Ladies and gentlemen, place your bets. Far and away the most exciting finale in Top Chef history, it was truly anyone’s game. I haven’t seen the episode yet, so I am writing from memory, the Wong point of view. The producers, Tom, and I set the rules for the final challenge. Because of time constraints, Bravo had only wanted the chefs to do a three-course meal, with one of the courses being a set mystery box and one of the other courses HAD to be dessert. We managed to convince them to make it four courses by adding the childhood memory twist, hence the Moms. Which by the way, reality TV gold; one mom, two brothers, one prize ... and the love between Yukon and his mom was enough to make me cry.
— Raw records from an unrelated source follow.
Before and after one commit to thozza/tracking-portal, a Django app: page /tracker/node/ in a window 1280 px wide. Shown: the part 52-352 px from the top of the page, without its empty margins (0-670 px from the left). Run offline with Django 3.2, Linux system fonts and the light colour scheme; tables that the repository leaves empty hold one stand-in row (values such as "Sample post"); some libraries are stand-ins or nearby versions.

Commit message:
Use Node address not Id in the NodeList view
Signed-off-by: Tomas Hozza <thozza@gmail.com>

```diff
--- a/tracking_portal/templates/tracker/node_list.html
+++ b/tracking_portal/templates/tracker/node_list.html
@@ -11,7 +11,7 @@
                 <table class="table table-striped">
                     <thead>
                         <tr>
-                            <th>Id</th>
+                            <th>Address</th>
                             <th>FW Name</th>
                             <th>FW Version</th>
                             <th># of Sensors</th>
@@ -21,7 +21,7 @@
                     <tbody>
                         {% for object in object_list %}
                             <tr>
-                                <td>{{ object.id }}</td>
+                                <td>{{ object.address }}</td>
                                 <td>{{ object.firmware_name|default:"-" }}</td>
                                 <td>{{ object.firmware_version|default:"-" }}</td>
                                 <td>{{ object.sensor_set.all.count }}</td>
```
After Brix, the next morning Team Culinary and I headed to Long Meadow Ranch at 5 a.m. to pick up all of the food leftover from the previous challenge with our cube truck, the Culinary Van (which we appropriately named "Vanischewitz") and a refrigerated truck. Not fun. What WAS amusing to me was the fact that we would be filming the final challenge up in Healdsburg at Cyrus Restaurant. Chef Douglas Keane had been part of the Napa round table that sent me home. When I had scouted Cyrus back in September, it took us both a few minutes to realize this, but gave me a good excuse to give him a little light-hearted ribbing (Cindy Pawlcyn got her fair share during Masters). We caravanned it an hour up to Healdsburg, and began the painstaking process of building out another kitchen and pantry for the chefs. Chef Doug and his crew had cleared their kitchen of pretty much everything and we loaded in all of our equipment, all of the food from Long Meadow, rental plates, and just about everything else they could possibly need for the final cook-off. All of the produce was in cardboard boxes that were falling apart, so we had to style all of the food out in appropriate sized Cambros and lexans. It really did take us almost nine hours to build out the kitchen. I had worked with their sous-chef, Amos Watts, to order a wide variety of proteins and some extra ingredients, which were not on hand. But everything else I had sourced at Whole Foods or from Long Meadow.
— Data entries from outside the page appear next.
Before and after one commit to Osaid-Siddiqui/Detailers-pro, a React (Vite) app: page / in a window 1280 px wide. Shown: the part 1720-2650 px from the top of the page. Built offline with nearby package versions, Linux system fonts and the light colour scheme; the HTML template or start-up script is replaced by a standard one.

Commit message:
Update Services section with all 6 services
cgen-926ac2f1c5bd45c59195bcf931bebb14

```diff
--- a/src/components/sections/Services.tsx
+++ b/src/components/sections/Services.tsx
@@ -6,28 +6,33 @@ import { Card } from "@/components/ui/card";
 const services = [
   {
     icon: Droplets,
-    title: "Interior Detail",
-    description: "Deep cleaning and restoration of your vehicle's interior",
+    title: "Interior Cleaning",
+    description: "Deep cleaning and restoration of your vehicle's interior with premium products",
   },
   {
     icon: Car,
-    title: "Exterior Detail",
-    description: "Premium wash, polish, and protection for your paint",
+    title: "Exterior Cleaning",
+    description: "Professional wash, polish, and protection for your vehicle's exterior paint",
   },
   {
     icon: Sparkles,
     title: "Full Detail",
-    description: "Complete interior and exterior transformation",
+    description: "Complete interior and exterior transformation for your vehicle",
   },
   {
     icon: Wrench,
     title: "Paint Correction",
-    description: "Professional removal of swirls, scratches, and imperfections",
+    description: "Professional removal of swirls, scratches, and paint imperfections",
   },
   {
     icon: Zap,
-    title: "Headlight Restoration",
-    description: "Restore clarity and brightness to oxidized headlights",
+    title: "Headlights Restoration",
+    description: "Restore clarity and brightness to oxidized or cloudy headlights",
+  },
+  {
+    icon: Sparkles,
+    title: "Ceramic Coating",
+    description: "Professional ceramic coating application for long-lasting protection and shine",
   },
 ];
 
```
There was a bit of debate over the mystery box and whether or not the chefs would be required to use all or just some of the ingredients in the box. We agreed that if we put challenging but sensible ingredients in the box they would have to all utilize all of it, but they would have access to everything else in the pantry. Amos had let me know that matsutake mushroom season was in full swing, and me, just having been in Japan at the end of the summer when the matsutake season was just starting there (I ate many, many mushrooms), jumped at the chance to feature these in the mystery box. I consulted with Tom on my ideas for the box. He suggested we put two seafood proteins in the box that the contestants would be required to use. Dungeness Crab season was in full swing in Washington and Oregon, so by the time this aired I knew it would be Dungeness season in Northern Cali. We tried to get sand dabs but they were not available so we settled on local rockfish. I added Meyer lemons, kabocha squash, and a fragrant and slightly sweet herb, anise hyssop to the mix, with Tom’s approval that the chefs could make some very interesting dishes out of those six ingredients. Anyone who thinks that those ingredients don’t go well together should try watching Chopped and just be happy I didn’t put string cheese into the box.
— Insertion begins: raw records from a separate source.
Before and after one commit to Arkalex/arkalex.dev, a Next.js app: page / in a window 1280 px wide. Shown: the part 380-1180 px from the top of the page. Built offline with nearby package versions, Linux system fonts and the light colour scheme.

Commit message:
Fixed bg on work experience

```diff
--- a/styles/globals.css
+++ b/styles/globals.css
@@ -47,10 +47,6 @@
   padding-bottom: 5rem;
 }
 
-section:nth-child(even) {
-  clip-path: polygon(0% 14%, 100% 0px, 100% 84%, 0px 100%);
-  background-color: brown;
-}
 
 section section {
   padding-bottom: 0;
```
To add to the chaos, this time we brought back ALL of the contestants, as we filmed the reunion the day after the finale. Everyone was staying at the Meritage, which is kinda in the middle of nowhere, so I get back from set one night and all of the ex-contestants are sitting in the lobby bar getting fairly shitfaced and being less than inconspicuous. We don’t actually tell them what’s going on either, and every season we change up the twist. They kept asking me what was going to happen ("We all had to bring our knives...") as I chugged my Maker’s on the rocks, and I told them it was so they could stab each during the reunion show. Over the years, I have enjoyed getting to know the contestants, though I am not allowed to be friendly with them during the show. Richard Blais had been under the misconception that I "hated" him, which is hilarious because it is so far from the truth; I was just not allowed to answer the billion questions Richard would always throw at me during rules (I don’t hate you Blais; I hated the fact that you always tried to trick me into revealing details about the challenge). I thought it was great the way we handled the sous-chef situation this time around. The producers had asked me, "Is it fair if Chef No.1 pulls knives with two contestants who had been eliminated early in the game vs. Chef No. 2 who may pull Jen and Eli as sous chefs?" First, I am sad I never got to torch the knife block in the parking lot. Secondly, (here it is again) this is Top Chef. I explained that part of being a Top Chef is managing your staff and training your cooks. In real life, not all of the cooks on your staff are all-stars so you have to work with you got. Misogynist Mike was REALLY pissed at this year’s twist, as I think he automatically assumed that he would be assisting someone, since he was one of the longer-lasting contestants. The challenge for Kevin, Michael, and Bryan would be figuring out who to utilize for Day One and who to use on Day Two.